WHAT TO PRODUCE
All of the listing must be given again exactly, except that the images are dropped.

TASK DATA

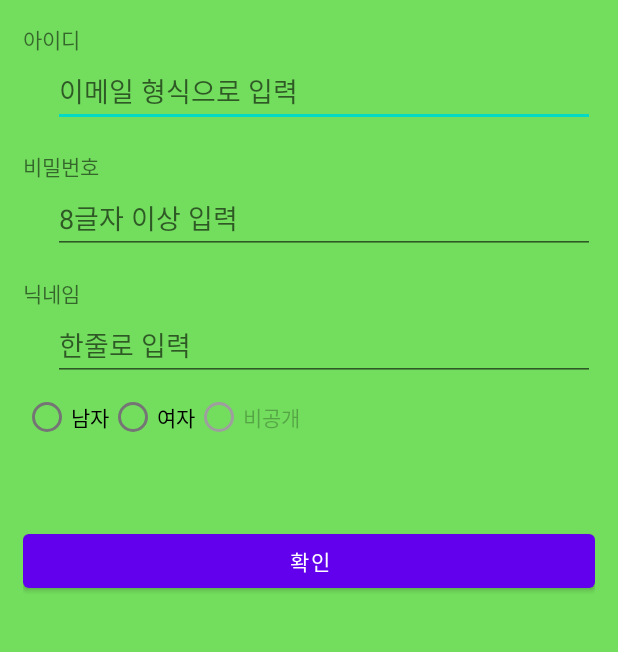
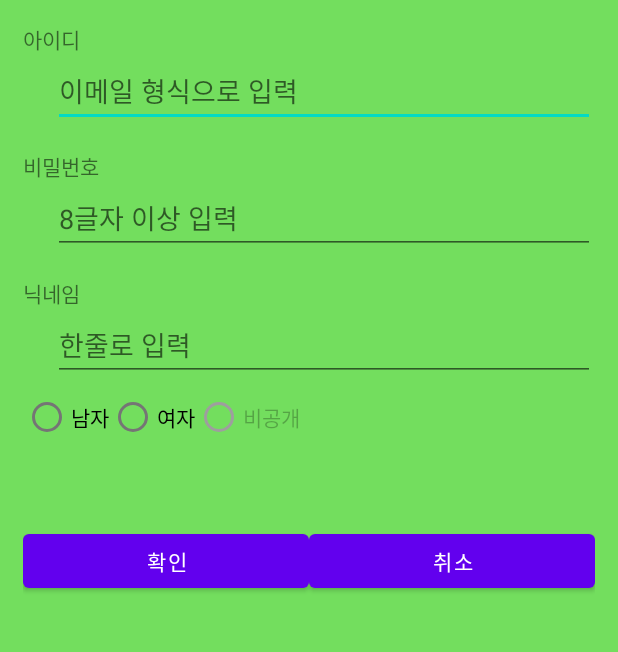
Before and after one commit to JDWdonga21/SignUpUIPractic_DW, an Android app: the screen it shows after launch (MainActivity), on a phone screen of 412 x 824 dp, the part 287-939 px from its top. Run offline under Robolectric (Android 15) with nearby library versions, the phone set to English and light mode, and no system bars.

Commit message:
weight 속성 실습

```diff
--- a/app/src/main/res/layout/activity_main.xml
+++ b/app/src/main/res/layout/activity_main.xml
@@ -83,8 +83,20 @@
         android:layout_height="wrap_content"
         android:text="이용약관 동의"
         android:checked="false"/>
-    <Button
+    <LinearLayout
         android:layout_width="match_parent"
         android:layout_height="wrap_content"
-        android:text="확인"/>
+        android:orientation="horizontal">
+        <Button
+            android:layout_width="0dp"
+            android:layout_height="wrap_content"
+            android:layout_weight="1"
+            android:text="확인"/>
+        <Button
+            android:layout_width="0dp"
+            android:layout_height="wrap_content"
+            android:layout_weight="1"
+            android:text="취소"/>
+    </LinearLayout>
+
 </LinearLayout>
```
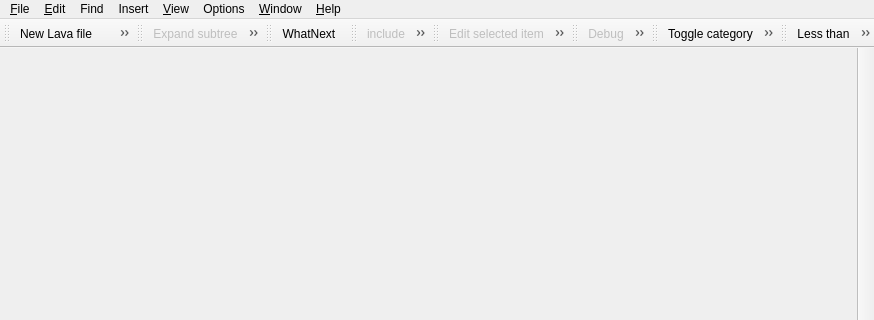
The window that lavape/src/LavaPE_UI/cmainframe.ui (berkus/lavape) describes before a commit, drawn with Qt 5; both pictures show x 0 to 874 and y 0 to 320 of the 874 by 685 pixel window.
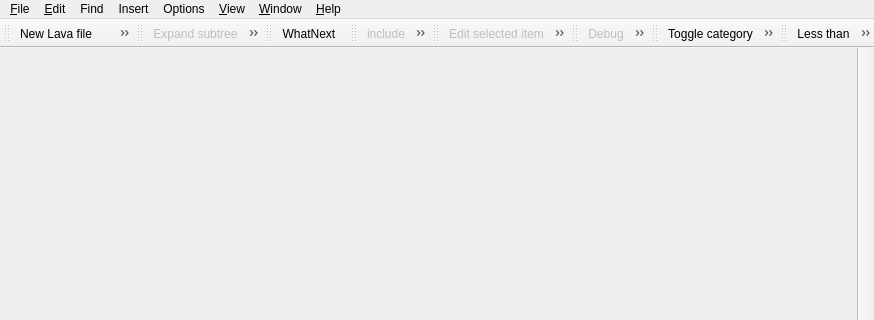
The same window after the commit. Icons and pictures are not drawn.

Diff of the .ui file:
```diff
--- a/lavape/src/LavaPE_UI/cmainframe.ui
+++ b/lavape/src/LavaPE_UI/cmainframe.ui
@@ -435,8 +435,8 @@
    <addaction name="editMenu" />
    <addaction name="findMenu" />
    <addaction name="insertMenu" />
-   <addaction name="viewMenu" />
    <addaction name="optionMenu" />
+   <addaction name="viewMenu" />
    <addaction name="windowMenu" />
    <addaction name="helpMenu" />
   </widget>
```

SOLUTION TO THIS EXERCISE
Before and after one commit to JDWdonga21/SignUpUIPractic_DW, an Android app: the screen it shows after launch (MainActivity), on a phone screen of 412 x 824 dp, the part 287-939 px from its top. Run offline under Robolectric (Android 15) with nearby library versions, the phone set to English and light mode, and no system bars.

Commit message:
weight 속성 실습

```diff
--- a/app/src/main/res/layout/activity_main.xml
+++ b/app/src/main/res/layout/activity_main.xml
@@ -83,8 +83,20 @@
         android:layout_height="wrap_content"
         android:text="이용약관 동의"
         android:checked="false"/>
-    <Button
+    <LinearLayout
         android:layout_width="match_parent"
         android:layout_height="wrap_content"
-        android:text="확인"/>
+        android:orientation="horizontal">
+        <Button
+            android:layout_width="0dp"
+            android:layout_height="wrap_content"
+            android:layout_weight="1"
+            android:text="확인"/>
+        <Button
+            android:layout_width="0dp"
+            android:layout_height="wrap_content"
+            android:layout_weight="1"
+            android:text="취소"/>
+    </LinearLayout>
+
 </LinearLayout>
```
The window that lavape/src/LavaPE_UI/cmainframe.ui (berkus/lavape) describes before a commit, drawn with Qt 5; both pictures show x 0 to 874 and y 0 to 320 of the 874 by 685 pixel window.
The same window after the commit. Icons and pictures are not drawn.

Diff of the .ui file:
```diff
--- a/lavape/src/LavaPE_UI/cmainframe.ui
+++ b/lavape/src/LavaPE_UI/cmainframe.ui
@@ -435,8 +435,8 @@
    <addaction name="editMenu" />
    <addaction name="findMenu" />
    <addaction name="insertMenu" />
-   <addaction name="viewMenu" />
    <addaction name="optionMenu" />
+   <addaction name="viewMenu" />
    <addaction name="windowMenu" />
    <addaction name="helpMenu" />
   </widget>
```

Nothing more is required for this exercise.